[Extracted data entries]
▼
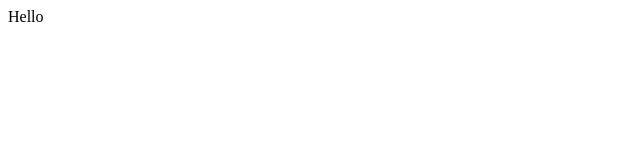
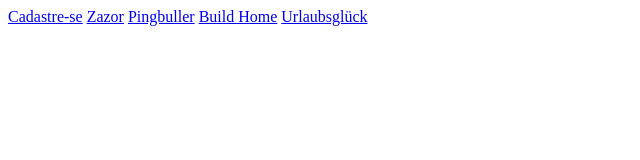
Before and after one commit to Leonel87/Leonel87.githab.io, a plain HTML site: page index.html in a window 1280 px wide. Shown: the whole page, without its empty margins (0-640 px from the left). Drawn offline with Linux system fonts and the light colour scheme.

Commit message:
Update index.html

```diff
--- a/index.html
+++ b/index.html
@@ -5,13 +5,12 @@
 	<title>Portfolio</title>
 </head>
 <body>
-Hello
-	<nav>
-		<a href=""></a>
-		<a href=""></a>
-		<a href=""></a>
-		<a href=""></a>
-		<a href=""></a>
+ 	<nav>
+		<a href="Lesson 5/index.html">Cadastre-se</a>
+		<a href="Lesson 6/index.html">Zazor</a>
+		<a href="Lesson 7-8/index.html">Pingbuller</a>
+		<a href="Lesson 19-20/index.html">Build Home</a>
+		<a href="final/index.html">Urlaubsglück</a>
 	</nav>
 </body>
 </html>
```
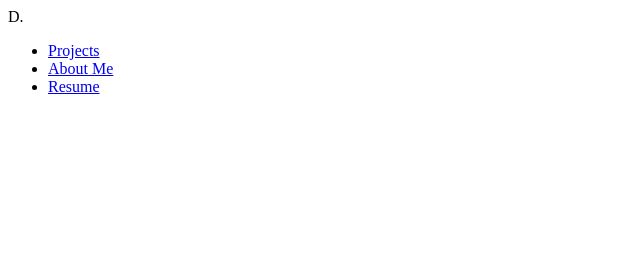
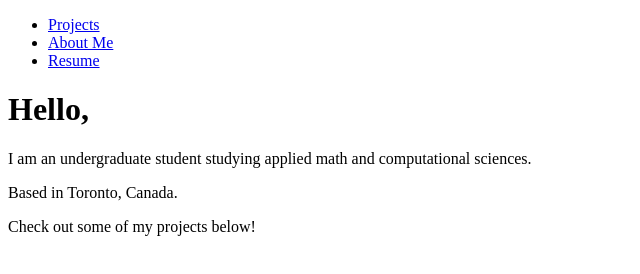
Before and after one commit to karenklw/karenklw.github.io, a plain HTML site: page index.html in a window 1280 px wide. Shown: the whole page, without its empty margins (0-640 px from the left). Drawn offline with Linux system fonts and the light colour scheme.

Commit message:
added text to homepage

```diff
--- a/index.html
+++ b/index.html
@@ -4,7 +4,7 @@
   <meta charset="UTF-8">
   <meta http-equiv="X-UA-Compatible" content="IE=edge">
   <meta name="viewport" content="width=device-width, initial-scale=1.0">
-  <title>Hello,</title>
+  <title>Projects</title>
   <link rel="stylesheet" href="style.css">
 </head>
 <body>
@@ -12,9 +12,6 @@
   <div class="nav-container">
     <div class="wrapper">
         <nav>
-            <div class="logo">
-              D.
-            </div>
 
             <ul class="nav-items">
                 <li>
@@ -36,6 +33,27 @@
   </div>
 
 
+  <div class="header-container">
+      <div class="wrapper">
+          <header>
+            <div class="hero-content">
+              <h1>Hello,</h1>
+              <p>
+                I am an undergraduate student studying applied math and computational sciences.
+              </p>
+
+              <p>Based in Toronto, Canada.
+              </p>
+
+              <p>Check out some of my projects below!
+              </p>
+
+            </div>
+          </header>
+
+      </div>
+  </div>
+
   <script src="main.js"></script>
 </body>
 </html>
```
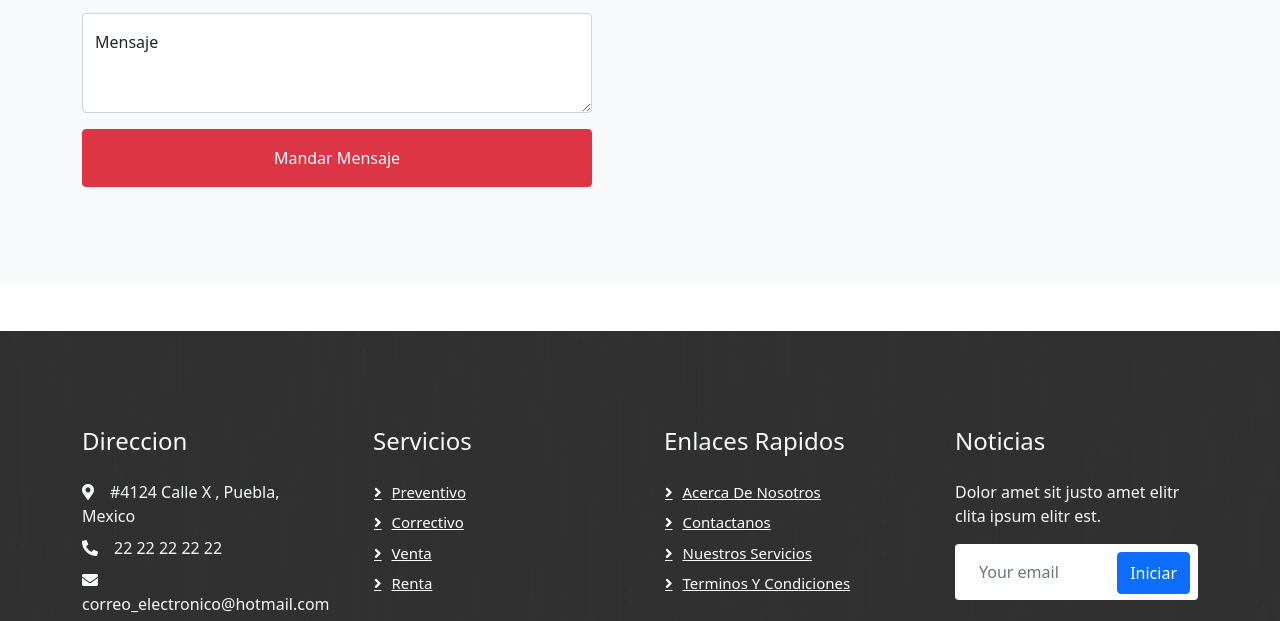
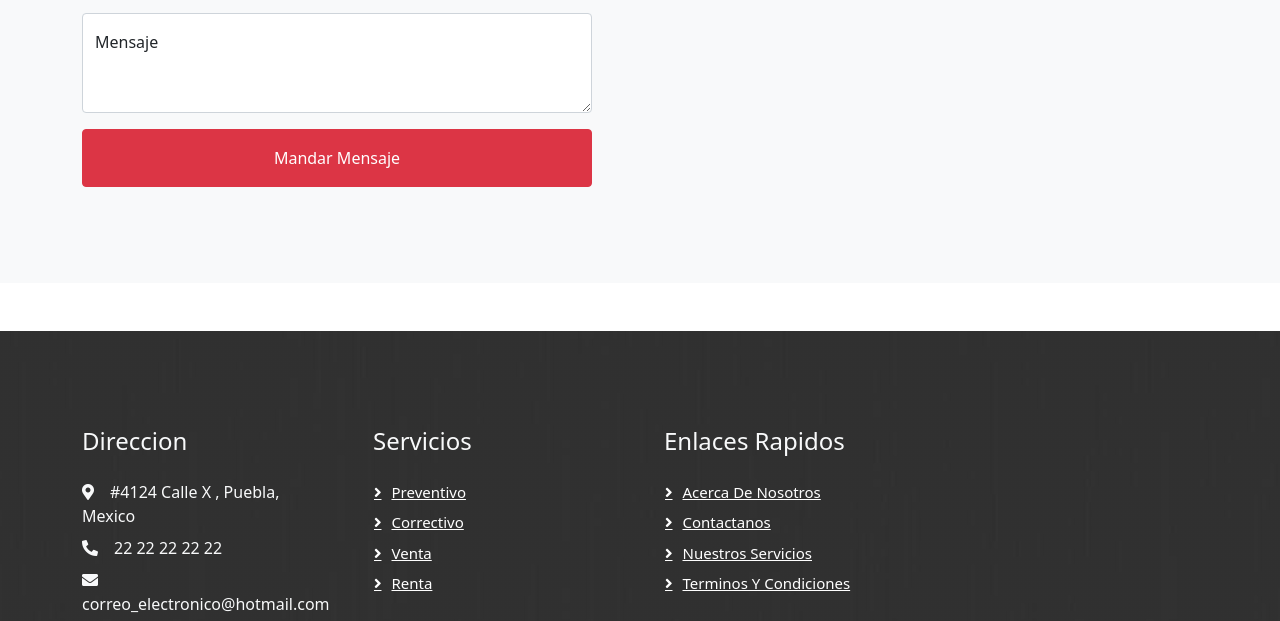
Before and after one commit to HectorVC/HV-BOOS, a website: page pages/cotizacion.html in a window 1280 px wide. Shown: the part 789-1410 px from the top of the page. Drawn offline with nearby package versions, Linux system fonts and the light colour scheme; a web font is replaced by a local one.

Commit message:
subi a git

```diff
--- a/pages/cotizacion.html
+++ b/pages/cotizacion.html
@@ -62,7 +62,7 @@
   <!-- Navbar inicio -->
   <nav class="navbar navbar-expand-lg bg-white navbar-light sticky-top p-0">
     <a href="/index.html" class="navbar-brand d-flex align-items-center px-4 px-lg-5">
-      <h2 class="m-0 text-danger">HV Compressors</h2>
+        <img src="/img/logo2.png" alt="">
     </a>
     <button type="button" class="navbar-toggler me-4" data-bs-toggle="collapse" data-bs-target="#navbarCollapse">
       <span class="navbar-toggler-icon"></span>
@@ -179,15 +179,7 @@
           <a class="btn btn-link" href="/pages/servicios.html">Nuestros Servicios</a>
           <a class="btn btn-link" href="/pages/condiciones.html">Terminos y condiciones</a>
                   </div>
-        <div class="col-lg-3 col-md-6">
-          <h4 class="text-light mb-4">Noticias</h4>
-          <p>Dolor amet sit justo amet elitr clita ipsum elitr est.</p>
-          <div class="position-relative mx-auto" style="max-width: 400px;">
-            <input class="form-control border-0 w-100 py-3 ps-4 pe-5" type="text" placeholder="Your email">
-            <button type="button" class="btn btn-primary py-2 position-absolute top-0 end-0 mt-2 me-2">Iniciar</button>
-          </div>
-        </div>
-      </div>
+             </div>
     </div>
     <div class="container">
       <div class="copyright">
```
Also changed, not shown: index.html (+1 -1 lines), pages/contacto.html (+2 -10 lines), img/logo1.png (added), img/logo2.png (added).
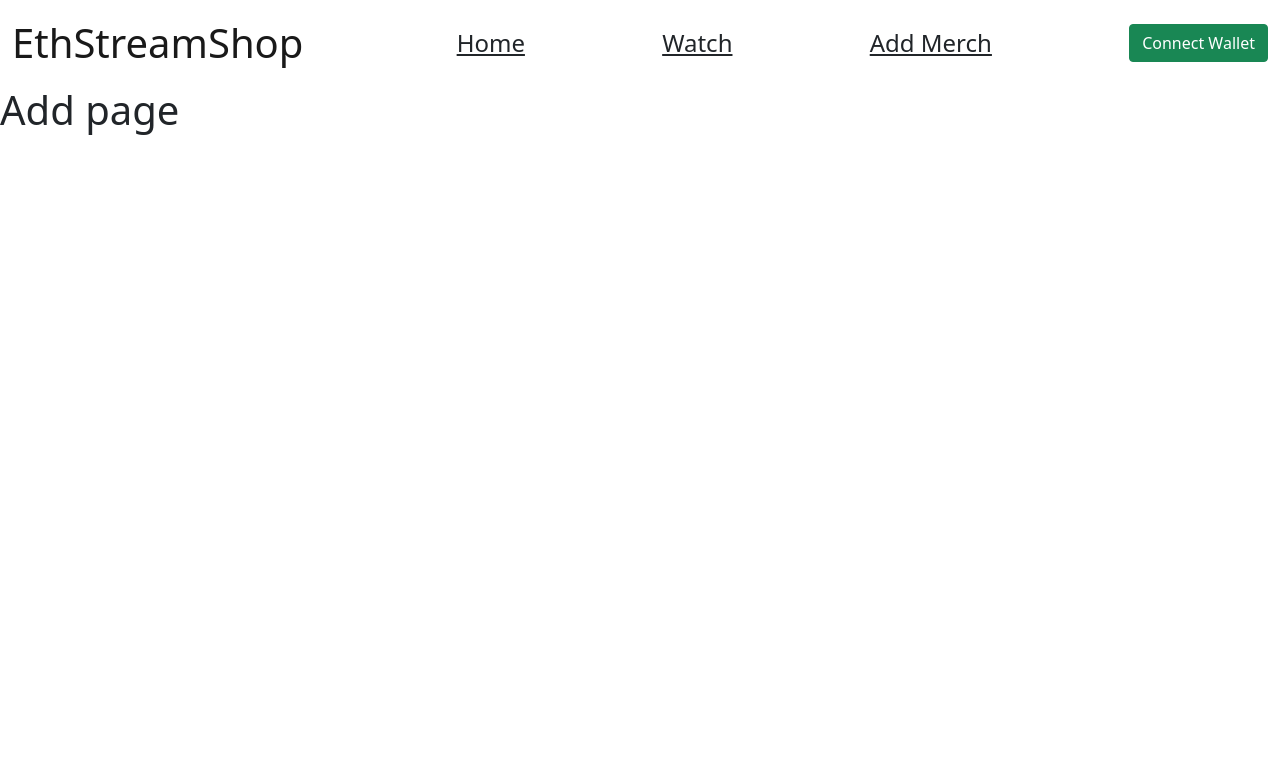
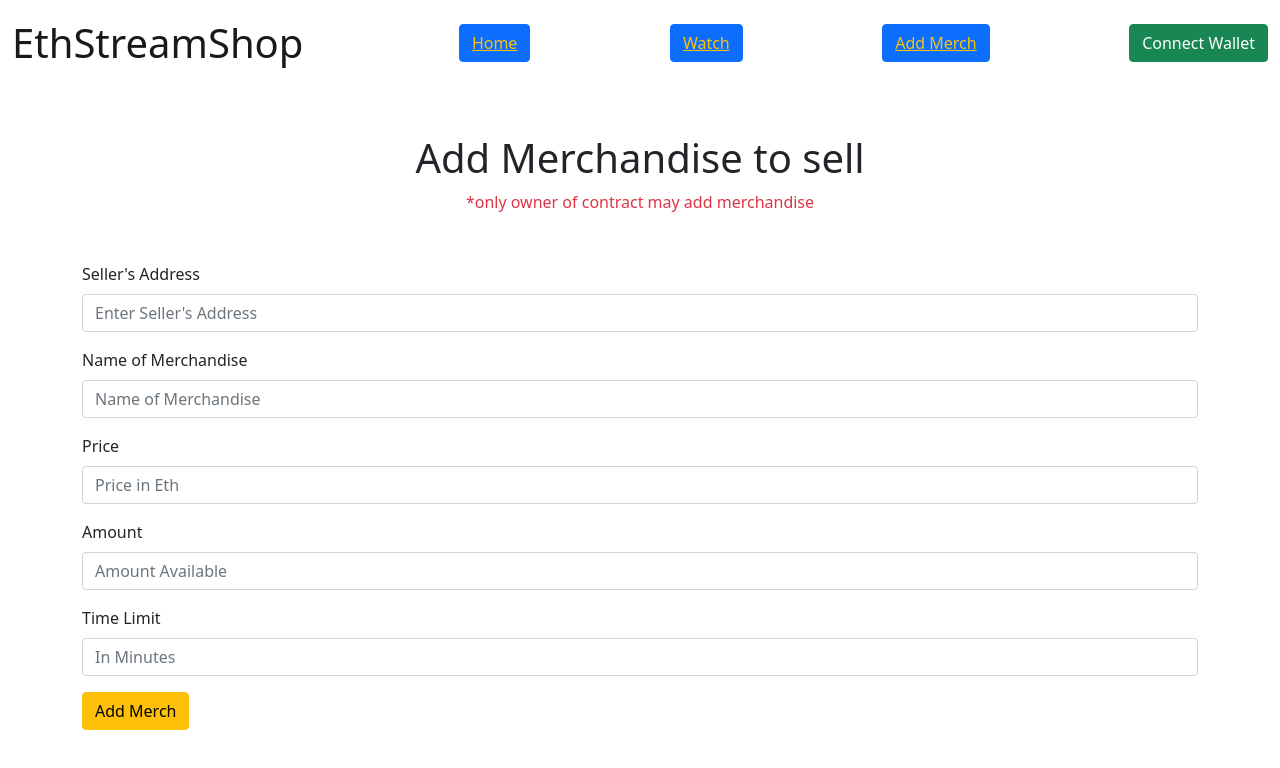
Before and after one commit to Shih-Yu/EthStreamShop, a React (Create React App) app in the folder client/: page /add in a window 1280 px wide. Shown: the top 768 px of the page. Built offline with nearby package versions, Linux system fonts and the light colour scheme.

Commit message:
set up form for add component

```diff
--- a/client/src/components/Add.js
+++ b/client/src/components/Add.js
@@ -1,5 +1,6 @@
-import React from 'react'
+import { useState } from "react";
 import { ethers } from "ethers";
+import { Form, Button, Container } from "react-bootstrap";
 
 // Contract ABI
 import EthStreamShop from "../build/EthStreamShop.json";
@@ -8,9 +9,69 @@ import EthStreamShop from "../build/EthStreamShop.json";
 const contractAddress = "0xdD6875e93B9c494470C5eb20B43476Eff9A99aD8";
 
 export default function Add() {
+  const [formInput, setFormInput] = useState({
+    seller: "",
+    merchName: "",
+    price: "",
+    amount: "",
+    timeLimit: "",
+  });
+
+  // Function to add merchandise
+  async function addMerch() {}
+
   return (
     <div>
-      <h1>Add page</h1>
+      <Container fluid="sm" className="mt-5">
+        <h1 className="text-center">Add Merchandise to sell</h1>
+        <p className="text-center text-danger mb-5">*only owner of contract may add merchandise</p>
+        <Form>
+          <Form.Group className="mb-3">
+            <Form.Label>Seller's Address</Form.Label>
+            <Form.Control
+              type="text"
+              placeholder="Enter Seller's Address"
+              onChange={(e) => setFormInput({ ...formInput, seller: e.target.value })}
+            />
+          </Form.Group>
+
+          <Form.Group className="mb-3">
+            <Form.Label>Name of Merchandise</Form.Label>
+            <Form.Control
+              type="text"
+              placeholder="Name of Merchandise"
+              onChange={(e) => setFormInput({ ...formInput, merchName: e.target.value })}
+            />
+          </Form.Group>
+          <Form.Group className="mb-3">
+            <Form.Label>Price</Form.Label>
+            <Form.Control
+              type="text"
+              placeholder="Price in Eth"
+              onChange={(e) => setFormInput({ ...formInput, price: e.target.value })}
+            />
+          </Form.Group>
+          <Form.Group className="mb-3">
+            <Form.Label>Amount</Form.Label>
+            <Form.Control
+              type="text"
+              placeholder="Amount Available"
+              onChange={(e) => setFormInput({ ...formInput, amount: e.target.value })}
+            />
+          </Form.Group>
+          <Form.Group className="mb-3">
+            <Form.Label>Time Limit</Form.Label>
+            <Form.Control
+              type="text"
+              placeholder="In Minutes"
+              onChange={(e) => setFormInput({ ...formInput, timeLeft: e.target.value })}
+            />
+          </Form.Group>
+          <Button variant="warning" type="submit" onClick={addMerch}>
+            Add Merch
+          </Button>
+        </Form>
+      </Container>
     </div>
-  )
+  );
 }
--- a/client/src/components/Nav.js
+++ b/client/src/components/Nav.js
@@ -27,15 +27,20 @@ export default function Nav() {
       <Container fluid>
         <Navbar className="text-center justify-content-between pr-5 fs-4">
           <Navbar.Brand className="fs-1">EthStreamShop</Navbar.Brand>
-          <Link className="text-dark mr-2" to="/">
+          <Button><Link className="text-warning mr-2" to="/">
             Home
           </Link>
-          <Link className="text-dark mr-2" to="/watch">
+          </Button>
+          <Button>
+          <Link className="text-warning mr-2" to="/watch">
             Watch
-          </Link>
-          <Link className="text-dark mr-2" to="/add">
+            </Link>
+          </Button>
+          <Button>
+          <Link className="text-warning mr-2" to="/add">
             Add Merch
           </Link>
+          </Button>
           <Button
             className="btn btn-success"
             onClick={ connect }
```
▲
#### [Work task]
Leave the images out and print each entry exactly.

#### [Answer section]
Before and after one commit to Leonel87/Leonel87.githab.io, a plain HTML site: page index.html in a window 1280 px wide. Shown: the whole page, without its empty margins (0-640 px from the left). Drawn offline with Linux system fonts and the light colour scheme.

Commit message:
Update index.html

```diff
--- a/index.html
+++ b/index.html
@@ -5,13 +5,12 @@
 	<title>Portfolio</title>
 </head>
 <body>
-Hello
-	<nav>
-		<a href=""></a>
-		<a href=""></a>
-		<a href=""></a>
-		<a href=""></a>
-		<a href=""></a>
+ 	<nav>
+		<a href="Lesson 5/index.html">Cadastre-se</a>
+		<a href="Lesson 6/index.html">Zazor</a>
+		<a href="Lesson 7-8/index.html">Pingbuller</a>
+		<a href="Lesson 19-20/index.html">Build Home</a>
+		<a href="final/index.html">Urlaubsglück</a>
 	</nav>
 </body>
 </html>
```
Before and after one commit to karenklw/karenklw.github.io, a plain HTML site: page index.html in a window 1280 px wide. Shown: the whole page, without its empty margins (0-640 px from the left). Drawn offline with Linux system fonts and the light colour scheme.

Commit message:
added text to homepage

```diff
--- a/index.html
+++ b/index.html
@@ -4,7 +4,7 @@
   <meta charset="UTF-8">
   <meta http-equiv="X-UA-Compatible" content="IE=edge">
   <meta name="viewport" content="width=device-width, initial-scale=1.0">
-  <title>Hello,</title>
+  <title>Projects</title>
   <link rel="stylesheet" href="style.css">
 </head>
 <body>
@@ -12,9 +12,6 @@
   <div class="nav-container">
     <div class="wrapper">
         <nav>
-            <div class="logo">
-              D.
-            </div>
 
             <ul class="nav-items">
                 <li>
@@ -36,6 +33,27 @@
   </div>
 
 
+  <div class="header-container">
+      <div class="wrapper">
+          <header>
+            <div class="hero-content">
+              <h1>Hello,</h1>
+              <p>
+                I am an undergraduate student studying applied math and computational sciences.
+              </p>
+
+              <p>Based in Toronto, Canada.
+              </p>
+
+              <p>Check out some of my projects below!
+              </p>
+
+            </div>
+          </header>
+
+      </div>
+  </div>
+
   <script src="main.js"></script>
 </body>
 </html>
```
Before and after one commit to HectorVC/HV-BOOS, a website: page pages/cotizacion.html in a window 1280 px wide. Shown: the part 789-1410 px from the top of the page. Drawn offline with nearby package versions, Linux system fonts and the light colour scheme; a web font is replaced by a local one.

Commit message:
subi a git

```diff
--- a/pages/cotizacion.html
+++ b/pages/cotizacion.html
@@ -62,7 +62,7 @@
   <!-- Navbar inicio -->
   <nav class="navbar navbar-expand-lg bg-white navbar-light sticky-top p-0">
     <a href="/index.html" class="navbar-brand d-flex align-items-center px-4 px-lg-5">
-      <h2 class="m-0 text-danger">HV Compressors</h2>
+        <img src="/img/logo2.png" alt="">
     </a>
     <button type="button" class="navbar-toggler me-4" data-bs-toggle="collapse" data-bs-target="#navbarCollapse">
       <span class="navbar-toggler-icon"></span>
@@ -179,15 +179,7 @@
           <a class="btn btn-link" href="/pages/servicios.html">Nuestros Servicios</a>
           <a class="btn btn-link" href="/pages/condiciones.html">Terminos y condiciones</a>
                   </div>
-        <div class="col-lg-3 col-md-6">
-          <h4 class="text-light mb-4">Noticias</h4>
-          <p>Dolor amet sit justo amet elitr clita ipsum elitr est.</p>
-          <div class="position-relative mx-auto" style="max-width: 400px;">
-            <input class="form-control border-0 w-100 py-3 ps-4 pe-5" type="text" placeholder="Your email">
-            <button type="button" class="btn btn-primary py-2 position-absolute top-0 end-0 mt-2 me-2">Iniciar</button>
-          </div>
-        </div>
-      </div>
+             </div>
     </div>
     <div class="container">
       <div class="copyright">
```
Also changed, not shown: index.html (+1 -1 lines), pages/contacto.html (+2 -10 lines), img/logo1.png (added), img/logo2.png (added).
Before and after one commit to Shih-Yu/EthStreamShop, a React (Create React App) app in the folder client/: page /add in a window 1280 px wide. Shown: the top 768 px of the page. Built offline with nearby package versions, Linux system fonts and the light colour scheme.

Commit message:
set up form for add component

```diff
--- a/client/src/components/Add.js
+++ b/client/src/components/Add.js
@@ -1,5 +1,6 @@
-import React from 'react'
+import { useState } from "react";
 import { ethers } from "ethers";
+import { Form, Button, Container } from "react-bootstrap";
 
 // Contract ABI
 import EthStreamShop from "../build/EthStreamShop.json";
@@ -8,9 +9,69 @@ import EthStreamShop from "../build/EthStreamShop.json";
 const contractAddress = "0xdD6875e93B9c494470C5eb20B43476Eff9A99aD8";
 
 export default function Add() {
+  const [formInput, setFormInput] = useState({
+    seller: "",
+    merchName: "",
+    price: "",
+    amount: "",
+    timeLimit: "",
+  });
+
+  // Function to add merchandise
+  async function addMerch() {}
+
   return (
     <div>
-      <h1>Add page</h1>
+      <Container fluid="sm" className="mt-5">
+        <h1 className="text-center">Add Merchandise to sell</h1>
+        <p className="text-center text-danger mb-5">*only owner of contract may add merchandise</p>
+        <Form>
+          <Form.Group className="mb-3">
+            <Form.Label>Seller's Address</Form.Label>
+            <Form.Control
+              type="text"
+              placeholder="Enter Seller's Address"
+              onChange={(e) => setFormInput({ ...formInput, seller: e.target.value })}
+            />
+          </Form.Group>
+
+          <Form.Group className="mb-3">
+            <Form.Label>Name of Merchandise</Form.Label>
+            <Form.Control
+              type="text"
+              placeholder="Name of Merchandise"
+              onChange={(e) => setFormInput({ ...formInput, merchName: e.target.value })}
+            />
+          </Form.Group>
+          <Form.Group className="mb-3">
+            <Form.Label>Price</Form.Label>
+            <Form.Control
+              type="text"
+              placeholder="Price in Eth"
+              onChange={(e) => setFormInput({ ...formInput, price: e.target.value })}
+            />
+          </Form.Group>
+          <Form.Group className="mb-3">
+            <Form.Label>Amount</Form.Label>
+            <Form.Control
+              type="text"
+              placeholder="Amount Available"
+              onChange={(e) => setFormInput({ ...formInput, amount: e.target.value })}
+            />
+          </Form.Group>
+          <Form.Group className="mb-3">
+            <Form.Label>Time Limit</Form.Label>
+            <Form.Control
+              type="text"
+              placeholder="In Minutes"
+              onChange={(e) => setFormInput({ ...formInput, timeLeft: e.target.value })}
+            />
+          </Form.Group>
+          <Button variant="warning" type="submit" onClick={addMerch}>
+            Add Merch
+          </Button>
+        </Form>
+      </Container>
     </div>
-  )
+  );
 }
--- a/client/src/components/Nav.js
+++ b/client/src/components/Nav.js
@@ -27,15 +27,20 @@ export default function Nav() {
       <Container fluid>
         <Navbar className="text-center justify-content-between pr-5 fs-4">
           <Navbar.Brand className="fs-1">EthStreamShop</Navbar.Brand>
-          <Link className="text-dark mr-2" to="/">
+          <Button><Link className="text-warning mr-2" to="/">
             Home
           </Link>
-          <Link className="text-dark mr-2" to="/watch">
+          </Button>
+          <Button>
+          <Link className="text-warning mr-2" to="/watch">
             Watch
-          </Link>
-          <Link className="text-dark mr-2" to="/add">
+            </Link>
+          </Button>
+          <Button>
+          <Link className="text-warning mr-2" to="/add">
             Add Merch
           </Link>
+          </Button>
           <Button
             className="btn btn-success"
             onClick={ connect }
```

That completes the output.